First, we have an excellent relationship with our regional partners. We’re working very closely with the EDC on air service issues. In addition, all the area chambers assisted in gathering critical travel information from their business members. We also work very closely with the Tri-County Planning Commission. They assisted both in our leakage study and landscaping design support for our new parking lot. Our board, in partnership with PACVB President Keith Arnold, recently announced a new meet-and-greet program with the Peoria Area Convention and Visitors Bureau. This shows air service is a top priority for the community.
If you operate a business, please utilize your airport for your air service needs. In addition, we ask everyone to please tell us what they like and dislike about the air service in our community by filling out our customer and/or business surveys on our Web site at www.flypia.com. Also, each business has a stake in the success of air service in our community. Whether directly or indirectly, a company’s ability to grow is tied to the movement of goods and/or people.
I would be remiss if I didn’t mention the support of our elected officials. Congressman Ray LaHood has provided leadership with continued funding support and other issues such as ensuring adequate TSA equipment and staffing. In addition, all of our state legislators have been available to us, especially Sen. Shadid and Rep. Leitch. In addition, we’ve received strong support of our initiatives through open communications with all of the area mayors. GPRA is also an active member of Mayor Ransburg’s Transportation Committee for Vision 2020.
What are the misperceptions people may have regarding the GPRA?
Many people still don’t know about our free parking and shuttle service. Also, they should check our pricing because we’re much more competitive than the general public’s impression. Delta service to Atlanta gave us a great service to the southeast. American service-daily flights to Chicago after November 1-along with the four daily flights currently offered by United, gives us better reliability in getting our folks back and forth from Chicago. Also, the reliability, both through Chicago and St. Louis, has improved greatly from three or four years ago. We monitor the airlines’ completion factor, which is the percentage of flights that aren’t cancelled due to weather or mechanical issues. For example, American through St. Louis is consistently in the 98 percentile or higher.
What’s your advice to local business people considering using airports other than GPRA?
The long-term economic growth and vitality of our community is dependent on good air service. Education, low business costs, affordable housing, and other factors are key as well, but without air service, the engine won’t run efficiently. We aren’t asking you to support us blindly, but be involved to ensure your airport delivers the necessary cargo and commercial air service to meet the community’s needs.

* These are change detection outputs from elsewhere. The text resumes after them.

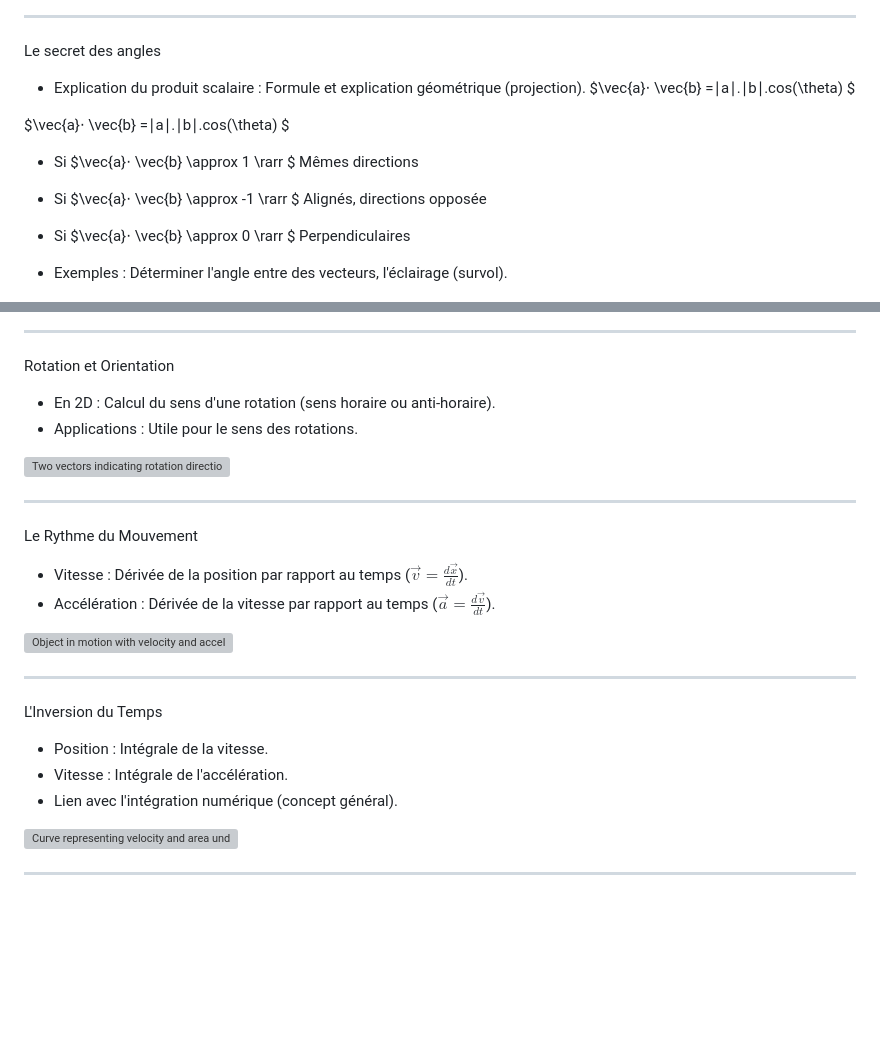
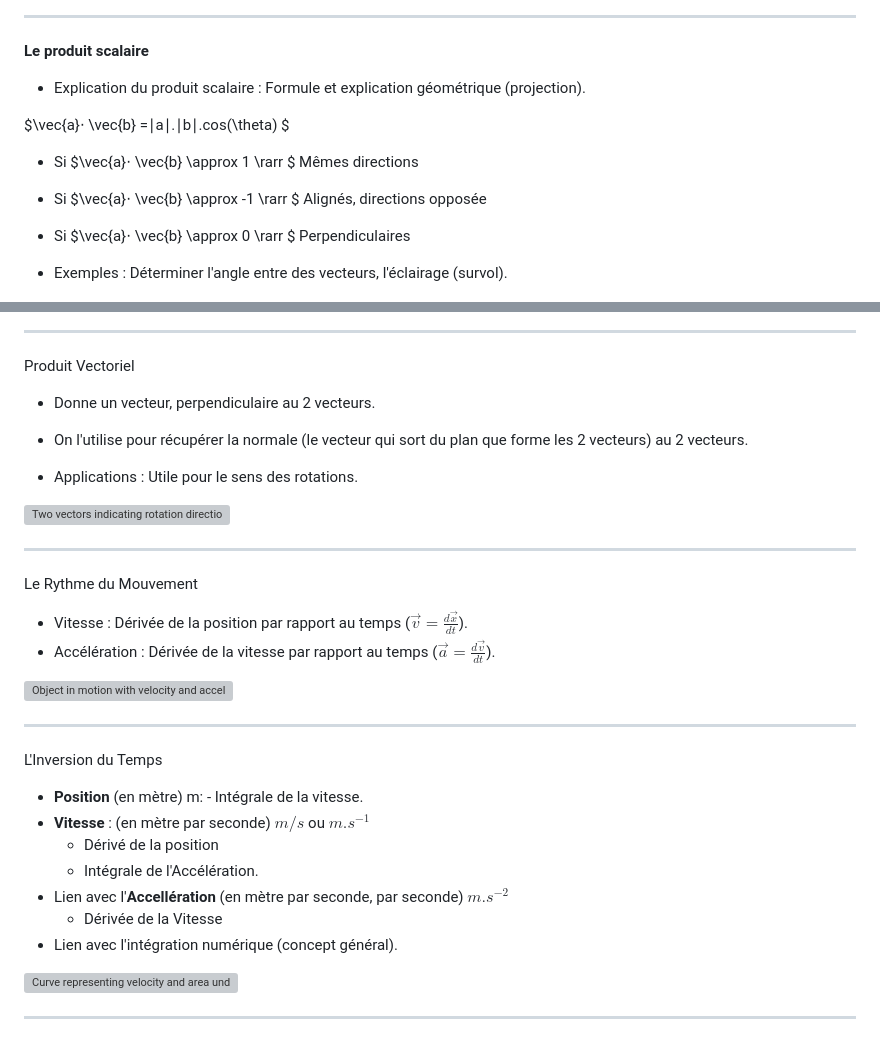
Before and after one commit to indigo/PhysicsEngine, a Markdown page: data/session_01.md, 2 parts joined by grey strips. GitHub-like rendering; blank space fills up the shorter version; grey boxes are pictures that could not be loaded.

Commit message:
changements lors de la session

```diff
--- a/data/session_01.md
+++ b/data/session_01.md
@@ -77,32 +77,29 @@ Changer la Vitesse ou la Force
 
 ---
 
-Le secret des angles
+**Le produit scalaire**
 
 - Explication du produit scalaire : Formule et explication géométrique (projection).
-$\vec{a}⋅ \vec{b} =∣a∣.∣b∣.cos(\theta) $
 
 $\vec{a}⋅ \vec{b} =∣a∣.∣b∣.cos(\theta) $
 
+- Si $\vec{a}⋅ \vec{b} \approx 1 \rarr $ Mêmes directions
 
-  - Si $\vec{a}⋅ \vec{b} \approx 1 \rarr $ Mêmes directions
+- Si $\vec{a}⋅ \vec{b} \approx -1 \rarr $ Alignés, directions opposée
 
-  - Si $\vec{a}⋅ \vec{b} \approx -1 \rarr $ Alignés, directions opposée
-
-  - Si $\vec{a}⋅ \vec{b} \approx 0 \rarr $ Perpendiculaires
-
-
+- Si $\vec{a}⋅ \vec{b} \approx 0 \rarr $ Perpendiculaires
 
 - Exemples : Déterminer l'angle entre des vecteurs, l'éclairage (survol).
-
 
 ![Two vectors with an angle θ and projection](../images/dot.png)
 
 ---
 
-Rotation et Orientation
+Produit Vectoriel
 
-- En 2D : Calcul du sens d'une rotation (sens horaire ou anti-horaire).
+- Donne un vecteur, perpendiculaire au 2 vecteurs.
+- On l'utilise pour récupérer la normale (le vecteur qui sort du plan que forme les 2 vecteurs) au 2 vecteurs.
+
 - Applications : Utile pour le sens des rotations.
 
 ![Two vectors indicating rotation direction](images/cross_product_2d.png)
@@ -120,8 +117,12 @@ Le Rythme du Mouvement
 
 L'Inversion du Temps
 
-- Position : Intégrale de la vitesse.
-- Vitesse : Intégrale de l'accélération.
+- **Position** (en mètre) m: - Intégrale de la vitesse.
+- **Vitesse** : (en mètre par seconde) $m/s$ ou $m.s^{-1}$
+  - Dérivé de la position
+  - Intégrale de l'Accélération.
+- Lien avec l'**Accellération** (en mètre par seconde, par seconde) $m.s^{-2}$
+  - Dérivée de la Vitesse
 - Lien avec l'intégration numérique (concept général).
 
 ![Curve representing velocity and area under the curve](images/integration.png)
```
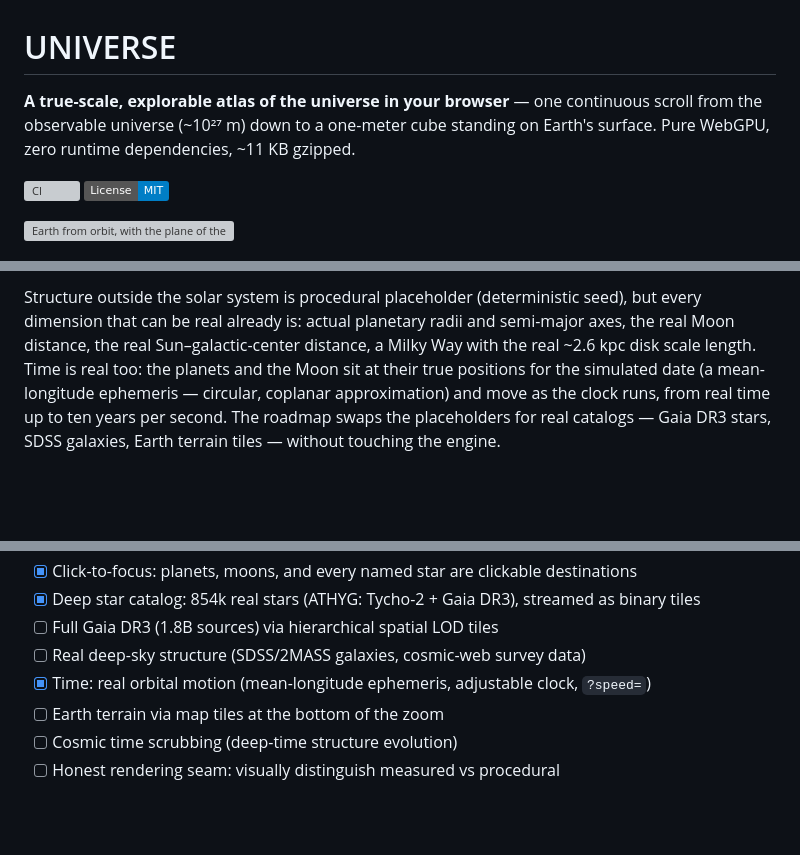
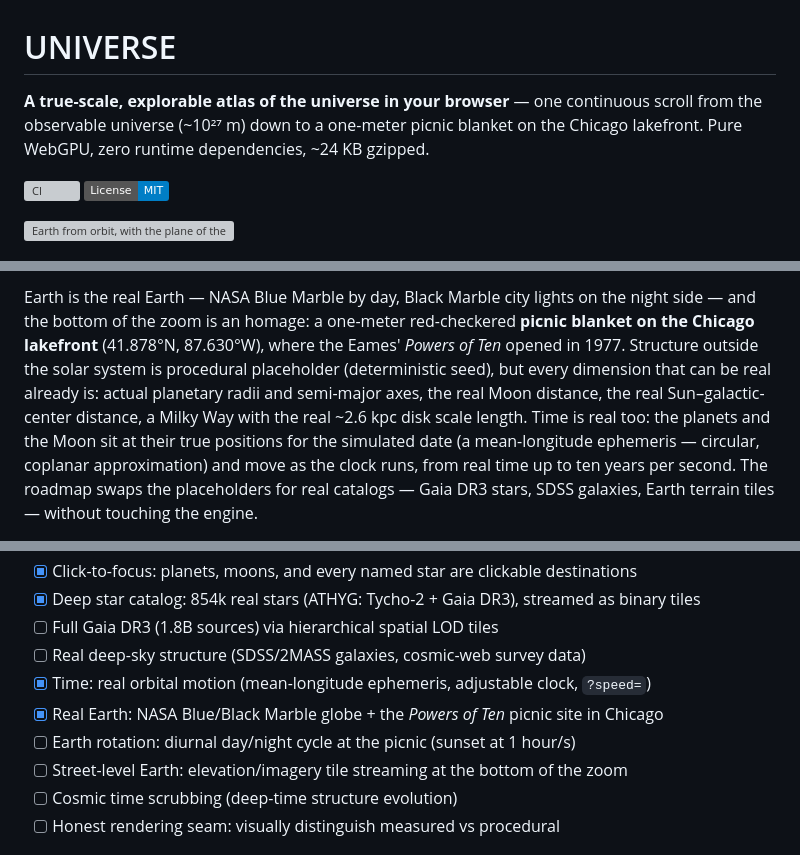
Before and after one commit to chrisjz/universe, a Markdown page: README.md, 3 parts joined by grey strips. Rendered like a GitHub page; badges without logos; blank space fills up the shorter version; grey boxes are pictures that could not be loaded.

```diff
--- a/README.md
+++ b/README.md
@@ -1,8 +1,8 @@
 # UNIVERSE
 
 **A true-scale, explorable atlas of the universe in your browser** — one continuous
-scroll from the observable universe (~10²⁷ m) down to a one-meter cube standing on
-Earth's surface. Pure WebGPU, zero runtime dependencies, ~11 KB gzipped.
+scroll from the observable universe (~10²⁷ m) down to a one-meter picnic blanket
+on the Chicago lakefront. Pure WebGPU, zero runtime dependencies, ~24 KB gzipped.
 
 [![CI](https://github.com/chrisjz/universe/actions/workflows/ci.yml/badge.svg)](https://github.com/chrisjz/universe/actions/workflows/ci.yml)
 [![License: MIT](https://img.shields.io/badge/License-MIT-blue.svg)](LICENSE)
@@ -24,8 +24,12 @@ back. Or press **T** and let the grand tour fly you the whole way.
 
-Structure outside the solar system is procedural placeholder (deterministic seed),
-but every dimension that can be real already is: actual planetary radii and
-semi-major axes, the real Moon distance, the real Sun–galactic-center distance,
-a Milky Way with the real ~2.6 kpc disk scale length. Time is real too: the
+Earth is the real Earth — NASA Blue Marble by day, Black Marble city lights on
+the night side — and the bottom of the zoom is an homage: a one-meter
+red-checkered **picnic blanket on the Chicago lakefront** (41.878°N, 87.630°W),
+where the Eames' _Powers of Ten_ opened in 1977. Structure outside the solar
+system is procedural placeholder (deterministic seed), but every dimension that
+can be real already is: actual planetary radii and semi-major axes, the real
+Moon distance, the real Sun–galactic-center distance, a Milky Way with the real
+~2.6 kpc disk scale length. Time is real too: the
 planets and the Moon sit at their true positions for the simulated date (a
 mean-longitude ephemeris — circular, coplanar approximation) and move as the
 clock runs, from real time up to ten years per second. The roadmap swaps the
@@ -121,7 +125,9 @@ src/
 - [ ] Full Gaia DR3 (1.8B sources) via hierarchical spatial LOD tiles
 - [ ] Real deep-sky structure (SDSS/2MASS galaxies, cosmic-web survey data)
 - [x] Time: real orbital motion (mean-longitude ephemeris, adjustable clock, `?speed=`)
-- [ ] Earth terrain via map tiles at the bottom of the zoom
+- [x] Real Earth: NASA Blue/Black Marble globe + the _Powers of Ten_ picnic site in Chicago
+- [ ] Earth rotation: diurnal day/night cycle at the picnic (sunset at 1 hour/s)
+- [ ] Street-level Earth: elevation/imagery tile streaming at the bottom of the zoom
 - [ ] Cosmic time scrubbing (deep-time structure evolution)
 - [ ] Honest rendering seam: visually distinguish measured vs procedural
 
```
Also changed, not shown: other parts of README.md (+9 -5 lines), docs/screenshots/surface.png, 8 other files.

What are your plans for the GPRA in the future-new additions, shops, services, regulations, etc.?
Our passengers and guests will see some exciting improvements at our airport, which improve both customer service and security. Our board and staff are extremely focused on the passenger/customer experience at the airport.
The most immediate improvement is a new wireless Internet system throughout the majority of the air terminal and concourse. By the time you read this article, it should be up and running so passengers can connect to the Internet. Also, your readers will be seeing a complete renovation of our parking lot facility-adding about 300 spaces, new lighting, and shuttle bus drop-off shelters. In addition, we just started scoping out a project for new flight display monitors throughout both the air terminal and concourse, including a modern paging system. We hope to have this project underway by the end of this year. Behind the scenes, we’re modernizing our gate and air terminal security systems, including new and additional cameras. The additional security will further ensure travelers’ safety when using Peoria’s airport. IBI